Jane has earned three advanced degrees and had several fulfilling careers as a librarian, rehabilitation counselor and college teacher. Presently she does freelance writing. Her articles include the subjects of hearing loss and deafness, service dogs and struggling with cancer. She has been a cancer survivor since 2010.
She has myelodysplastic syndrome, which is rare, and would love to communicate with others who have MDS.
I have always treasured my friendships. Some of this may be because the majority of my family lives out of state and I am single. I have treasured friends who make sure I am not alone on holidays, and am fortunate to be considered adopted “family” by parents and children. We have heard the adage, “You can choose your friends, but not your family.” However, my parents when they were alive learned to know my friends well. My siblings have also met my friends when they come to visit, and became close to them also. I love knowing their siblings and parents too. It is friends I turn to when I wish to celebrate, to laugh, to cry and to be totally myself. I also pride myself on having a wide spectrum of people from conservative to liberal to in between. Political beliefs do not define friendships and we cannot allow that.
The philosopher, Epicurus, lived from 341-270 BC! And he believed “Of all the means to ensure happiness throughout the whole life, by far the most important is the acquisitions of friends.” I try to visualize what life was like in BC, and what would make men write about friendships.

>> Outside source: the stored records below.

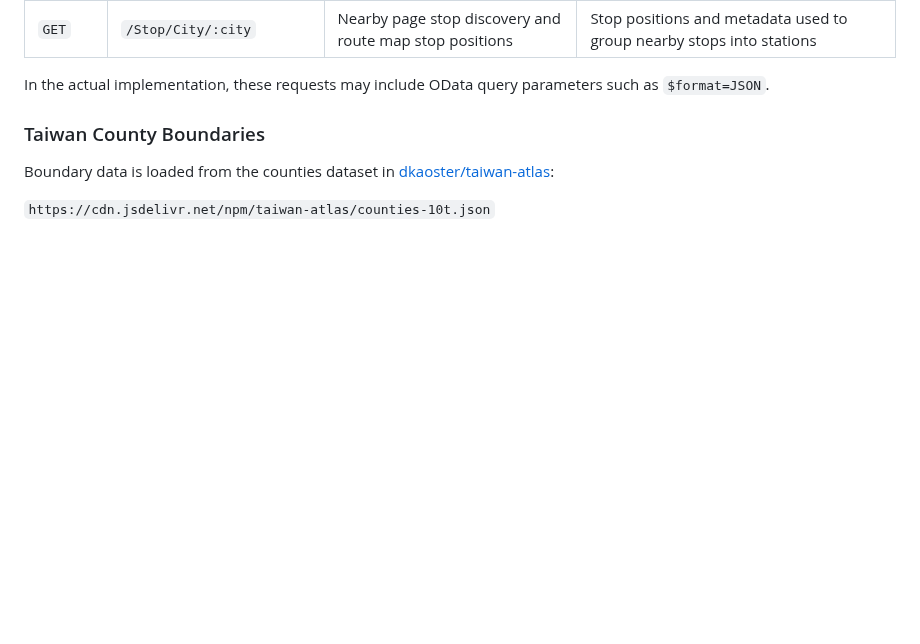
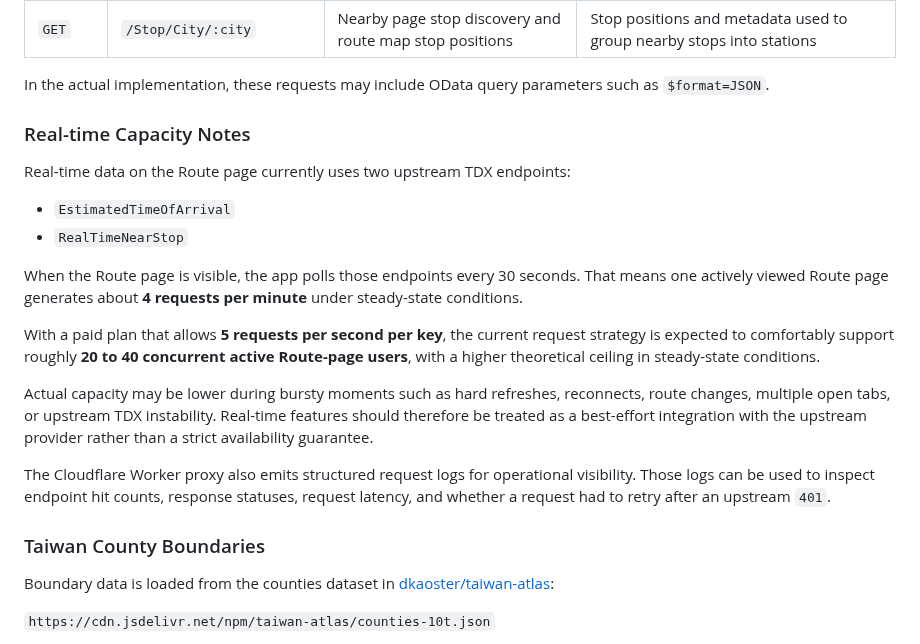
Before and after one commit to clhuang224/bus, a Markdown page: README.md, the part around one of its changes. GitHub-like rendering; blank space fills up the shorter version.

```diff
--- a/README.md
+++ b/README.md
@@ -137,6 +123,21 @@ Current endpoints used by the app:
 | `GET` | `/Stop/City/:city` | Nearby page stop discovery and route map stop positions | Stop positions and metadata used to group nearby stops into stations |
 
 In the actual implementation, these requests may include OData query parameters such as `$format=JSON`.
+
+### Real-time Capacity Notes
+
+Real-time data on the Route page currently uses two upstream TDX endpoints:
+
+- `EstimatedTimeOfArrival`
+- `RealTimeNearStop`
+
+When the Route page is visible, the app polls those endpoints every 30 seconds. That means one actively viewed Route page generates about **4 requests per minute** under steady-state conditions.
+
+With a paid plan that allows **5 requests per second per key**, the current request strategy is expected to comfortably support roughly **20 to 40 concurrent active Route-page users**, with a higher theoretical ceiling in steady-state conditions.
+
+Actual capacity may be lower during bursty moments such as hard refreshes, reconnects, route changes, multiple open tabs, or upstream TDX instability. Real-time features should therefore be treated as a best-effort integration with the upstream provider rather than a strict availability guarantee.
+
+The Cloudflare Worker proxy also emits structured request logs for operational visibility. Those logs can be used to inspect endpoint hit counts, response statuses, request latency, and whether a request had to retry after an upstream `401`.
 
 ### Taiwan County Boundaries
 
```
Also changed, not shown: other parts of README.md (+59 -75 lines), AGENTS.md (+17 -0 lines), demo.png, 5 other files.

Perhaps being forced to meet people face to face influenced this. Or, just maybe to survive in a wild world with beasts that could hurt or kill them made men depend on each other. I do have a vivid imagination!
I think most of us would agree that when first diagnosed with cancer, one learns to truly appreciate friends. It is friends who accompany me to the doctor, come and walk my service dog, bring me food and hold my hand with tears rolling down my face because I feel lousy. These are the people I can reach out and admit I am depressed, and they are there. I have a church community who constantly prays, sends me cards and gives me unconditional support.
I have met wonderful people through social media, my website and the blogs I have written. They offer me a different type of support. I do not know one person locally who has my rare type of cancer, but I love correspondence with people all over the country. We write to each other, e-mail, communicate on Facebook and support each other. This is not the same as face to face friendships, but I call these social souls my support system! As a member of the Patient Advisory Council at the Cancer Center where I receive my treatments, I find a tremendous amount of love and support from the other people who belong.
For many of us, it is difficult to reach out, and I had trouble for a long time. The wise former President Barack Obama said, “We will extend a hand if you are willing to unclench your fist.”
Cancer supporters need support, love, family and friendships. Not fake ones, but the real ones who are there for us. I have had these people for ten years. My doctor is one of my best friends of all — not socially because of professional ethics, but emotionally. We agree the reason I am living longer than the odds projected for my type of cancer is my support system and friends. So, people, cherish your friends, reach out and tell them you love them. John Hays says it all.”Friends are the sunshine of life.” Bask in your